■ **Exercise instructions**: Report all lines of the data below that hold the word "edge".

Data excerpts
* * * * * * * * *
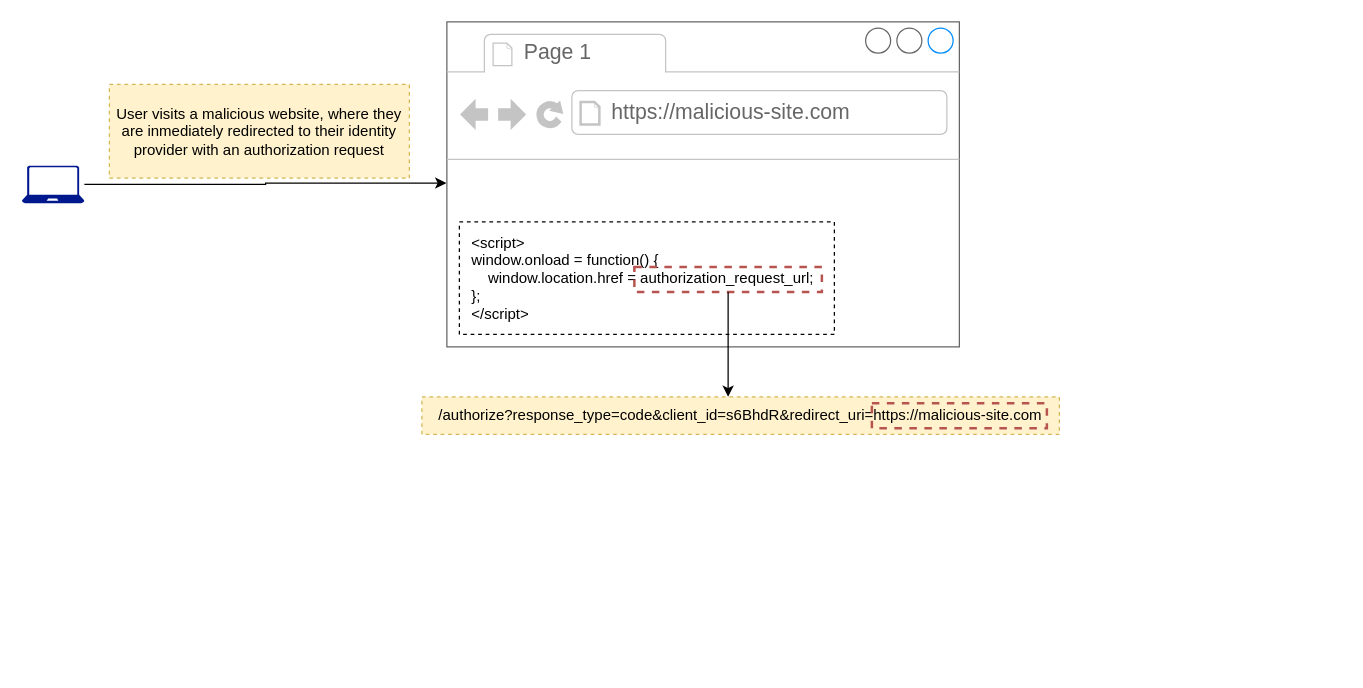
This is page "10.4" (4 of 6) of ch10.drawio from abunuwas/api-sec-book-imgs, a draw.io file, before an edit. Source tidied: cells renumbered, new cells numbered last; positions are measured from the earlier drawing's top-left corner, leaving out a move shared by most shapes. Both pictures are drawn from the tidied source at 125%, with x=0, y=0 at pixel (21, 21).
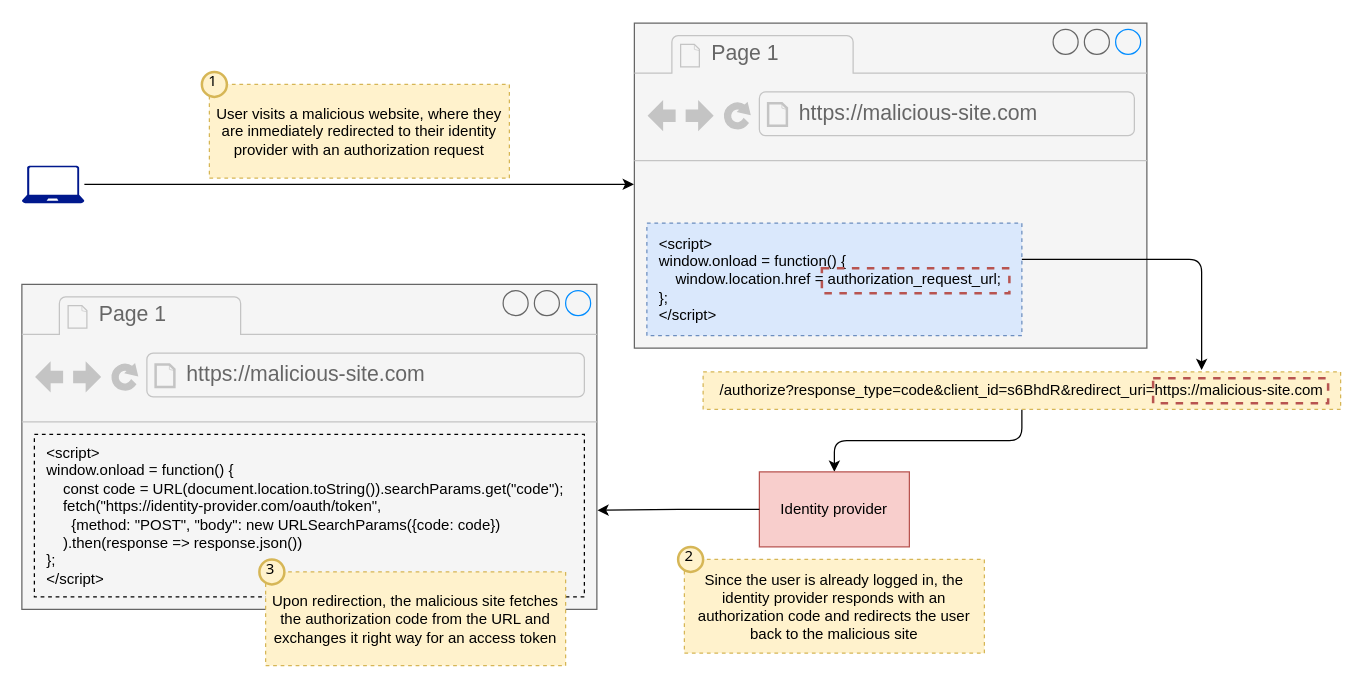
The same page after the edit.

The change refers to these unchanged cells:
```xml
<mxCell id="6" style="text;html=1;align=center;verticalAlign=middle;whiteSpace=wrap;rounded=0;strokeColor=#b85450;fillColor=none;dashed=1;strokeWidth=2;" parent="2" vertex="1">
  <mxGeometry x="150" y="196" width="150" height="20" as="geometry" />
</mxCell>
```

Change to the diagram source:
```diff
@@
-    <mxCell id="2" style="strokeWidth=1;shadow=0;dashed=0;align=center;html=1;shape=mxgraph.mockup.containers.browserWindow;rSize=0;strokeColor=#666666;strokeColor2=#008cff;strokeColor3=#c4c4c4;mainText=,;" parent="1" vertex="1">
-      <mxGeometry x="340" width="410" height="260" as="geometry" />
+    <mxCell id="2" style="strokeWidth=1;shadow=0;dashed=0;align=center;html=1;shape=mxgraph.mockup.containers.browserWindow;rSize=0;strokeColor=#666666;strokeColor2=#008cff;strokeColor3=#c4c4c4;mainText=,;fillColor=#f5f5f5;fontColor=#333333;" parent="1" vertex="1">
+      <mxGeometry x="490" y="1" width="410" height="260" as="geometry" />
     </mxCell>
@@
-    <mxCell id="5" value="&lt;div&gt;&amp;lt;script&amp;gt;&lt;/div&gt;window.onload = function() {&lt;br&gt;&amp;nbsp; &amp;nbsp; window.location.href = authorization_request_url;&lt;br&gt;};&lt;div&gt;&amp;lt;/script&amp;gt;&lt;/div&gt;" style="text;html=1;align=left;verticalAlign=middle;whiteSpace=wrap;rounded=0;strokeColor=default;dashed=1;spacing=10;" parent="2" vertex="1">
+    <mxCell id="5" value="&lt;div&gt;&amp;lt;script&amp;gt;&lt;/div&gt;window.onload = function() {&lt;br&gt;&amp;nbsp; &amp;nbsp; window.location.href = authorization_request_url;&lt;br&gt;};&lt;div&gt;&amp;lt;/script&amp;gt;&lt;/div&gt;" style="text;html=1;align=left;verticalAlign=middle;whiteSpace=wrap;rounded=0;strokeColor=#6c8ebf;dashed=1;spacing=10;fillColor=#dae8fc;" parent="2" vertex="1">
       <mxGeometry x="10" y="160" width="300" height="90" as="geometry" />
     </mxCell>
@@
+    <mxCell id="13" style="edgeStyle=orthogonalEdgeStyle;rounded=1;jettySize=auto;html=1;curved=0;" parent="1" edge="1" source="7" target="19">
+      <mxGeometry relative="1" as="geometry" />
+    </mxCell>
     <mxCell id="7" value="/authorize?response_type=code&amp;amp;client_id=s6BhdR&amp;amp;redirect_uri=https://malicious-site.com" style="text;html=1;align=center;verticalAlign=middle;whiteSpace=wrap;rounded=0;strokeColor=#d6b656;dashed=1;fillColor=#fff2cc;" parent="1" vertex="1">
-      <mxGeometry x="320" y="300" width="510" height="30" as="geometry" />
+      <mxGeometry x="545" y="280" width="510" height="30" as="geometry" />
     </mxCell>
     <mxCell id="8" style="text;html=1;align=center;verticalAlign=middle;whiteSpace=wrap;rounded=0;strokeColor=#b85450;fillColor=none;dashed=1;strokeWidth=2;" parent="1" vertex="1">
-      <mxGeometry x="680" y="305" width="140" height="20" as="geometry" />
+      <mxGeometry x="905" y="285" width="140" height="20" as="geometry" />
     </mxCell>
-    <mxCell id="9" style="edgeStyle=orthogonalEdgeStyle;rounded=1;jettySize=auto;html=1;curved=0;" parent="1" edge="1" source="6">
-      <mxGeometry relative="1" as="geometry">
-        <mxPoint x="565" y="300" as="targetPoint" />
-        <Array as="points">
-          <mxPoint x="565" y="298" />
-        </Array>
-      </mxGeometry>
-    </mxCell>
@@
     <mxCell id="12" value="User visits a malicious website, where they are inmediately redirected to their identity provider with an authorization request" style="text;html=1;align=center;verticalAlign=middle;whiteSpace=wrap;rounded=0;strokeColor=#d6b656;dashed=1;fillColor=#fff2cc;" parent="1" vertex="1">
-      <mxGeometry x="70" y="50" width="240" height="75" as="geometry" />
+      <mxGeometry x="150" y="50" width="240" height="75" as="geometry" />
     </mxCell>
+    <mxCell id="14" style="strokeWidth=1;shadow=0;dashed=0;align=center;html=1;shape=mxgraph.mockup.containers.browserWindow;rSize=0;strokeColor=#666666;strokeColor2=#008cff;strokeColor3=#c4c4c4;mainText=,;fillColor=#f5f5f5;fontColor=#333333;" parent="1" vertex="1">
+      <mxGeometry y="210" width="460" height="260" as="geometry" />
+    </mxCell>
+    <mxCell id="15" value="Page 1" style="strokeWidth=1;shadow=0;dashed=0;align=center;html=1;shape=mxgraph.mockup.containers.anchor;fontSize=17;fontColor=#666666;align=left;whiteSpace=wrap;" parent="14" vertex="1">
+      <mxGeometry x="60" y="12" width="110" height="26" as="geometry" />
+    </mxCell>
+    <mxCell id="16" value="https://malicious-site.com" style="strokeWidth=1;shadow=0;dashed=0;align=center;html=1;shape=mxgraph.mockup.containers.anchor;rSize=0;fontSize=17;fontColor=#666666;align=left;" parent="14" vertex="1">
+      <mxGeometry x="130" y="60" width="250" height="26" as="geometry" />
+    </mxCell>
+    <mxCell id="17" value="&lt;div&gt;&amp;lt;script&amp;gt;&lt;/div&gt;window.onload = function() {&lt;br&gt;&amp;nbsp; &amp;nbsp; const code = URL(document.location.toString()).searchParams.get(&quot;code&quot;);&lt;div&gt;&amp;nbsp; &amp;nbsp; fetch(&quot;https://identity-provider.com/oauth/token&quot;,&amp;nbsp;&lt;/div&gt;&lt;div&gt;&amp;nbsp; &amp;nbsp; &amp;nbsp; {method: &quot;POST&quot;, &quot;body&quot;: new URLSearchParams({code: code})&lt;/div&gt;&lt;div&gt;&amp;nbsp; &amp;nbsp; ).then(response =&amp;gt; response.json())&lt;br&gt;};&lt;div&gt;&amp;lt;/script&amp;gt;&lt;/div&gt;&lt;/div&gt;" style="text;html=1;align=left;verticalAlign=middle;whiteSpace=wrap;rounded=0;strokeColor=default;dashed=1;spacing=10;" parent="14" vertex="1">
+      <mxGeometry x="10" y="120" width="440" height="130" as="geometry" />
+    </mxCell>
+    <mxCell id="18" style="edgeStyle=orthogonalEdgeStyle;rounded=1;jettySize=auto;html=1;entryX=0.782;entryY=-0.049;entryDx=0;entryDy=0;entryPerimeter=0;curved=0;" parent="1" edge="1" source="5" target="7">
+      <mxGeometry relative="1" as="geometry">
+        <Array as="points">
+          <mxPoint x="944" y="190" />
+        </Array>
+      </mxGeometry>
+    </mxCell>
+    <mxCell id="19" value="Identity provider" style="rounded=0;whiteSpace=wrap;html=1;fillColor=#f8cecc;strokeColor=#b85450;" parent="1" vertex="1">
+      <mxGeometry x="590" y="360" width="120" height="60" as="geometry" />
+    </mxCell>
+    <mxCell id="20" style="edgeStyle=orthogonalEdgeStyle;rounded=0;jettySize=auto;html=1;entryX=1.001;entryY=0.695;entryDx=0;entryDy=0;entryPerimeter=0;" parent="1" edge="1" source="19" target="14">
+      <mxGeometry relative="1" as="geometry" />
+    </mxCell>
+    <mxCell id="21" value="Since the user is already logged in, the identity provider responds with an authorization code and redirects the user back to the malicious site" style="text;html=1;align=center;verticalAlign=middle;whiteSpace=wrap;rounded=0;strokeColor=#d6b656;dashed=1;fillColor=#fff2cc;" parent="1" vertex="1">
+      <mxGeometry x="530" y="430" width="240" height="75" as="geometry" />
+    </mxCell>
+    <mxCell id="22" value="1" style="ellipse;whiteSpace=wrap;html=1;strokeWidth=2;fontFamily=Tahoma;spacingBottom=4;spacingRight=2;strokeColor=#d6b656;fillColor=#fff2cc;" parent="1" vertex="1">
+      <mxGeometry x="144" y="40" width="20" height="20" as="geometry" />
+    </mxCell>
+    <mxCell id="23" value="2" style="ellipse;whiteSpace=wrap;html=1;strokeWidth=2;fontFamily=Tahoma;spacingBottom=4;spacingRight=2;strokeColor=#d6b656;fillColor=#fff2cc;" parent="1" vertex="1">
+      <mxGeometry x="525" y="420" width="20" height="20" as="geometry" />
+    </mxCell>
+    <mxCell id="24" value="Upon redirection, the malicious site fetches the authorization code from the URL and exchanges it right way for an access token" style="text;html=1;align=center;verticalAlign=middle;whiteSpace=wrap;rounded=0;strokeColor=#d6b656;dashed=1;fillColor=#fff2cc;" parent="1" vertex="1">
+      <mxGeometry x="195" y="440" width="240" height="75" as="geometry" />
+    </mxCell>
+    <mxCell id="25" value="3" style="ellipse;whiteSpace=wrap;html=1;strokeWidth=2;fontFamily=Tahoma;spacingBottom=4;spacingRight=2;strokeColor=#d6b656;fillColor=#fff2cc;" parent="1" vertex="1">
+      <mxGeometry x="190" y="430" width="20" height="20" as="geometry" />
+    </mxCell>
```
* * * * * * * * *
■ **Output of the exercise**:
+    <mxCell id="13" style="edgeStyle=orthogonalEdgeStyle;rounded=1;jettySize=auto;html=1;curved=0;" parent="1" edge="1" source="7" target="19">
-    <mxCell id="9" style="edgeStyle=orthogonalEdgeStyle;rounded=1;jettySize=auto;html=1;curved=0;" parent="1" edge="1" source="6">
+    <mxCell id="18" style="edgeStyle=orthogonalEdgeStyle;rounded=1;jettySize=auto;html=1;entryX=0.782;entryY=-0.049;entryDx=0;entryDy=0;entryPerimeter=0;curved=0;" parent="1" edge="1" source="5" target="7">
+    <mxCell id="20" style="edgeStyle=orthogonalEdgeStyle;rounded=0;jettySize=auto;html=1;entryX=1.001;entryY=0.695;entryDx=0;entryDy=0;entryPerimeter=0;" parent="1" edge="1" source="19" target="14">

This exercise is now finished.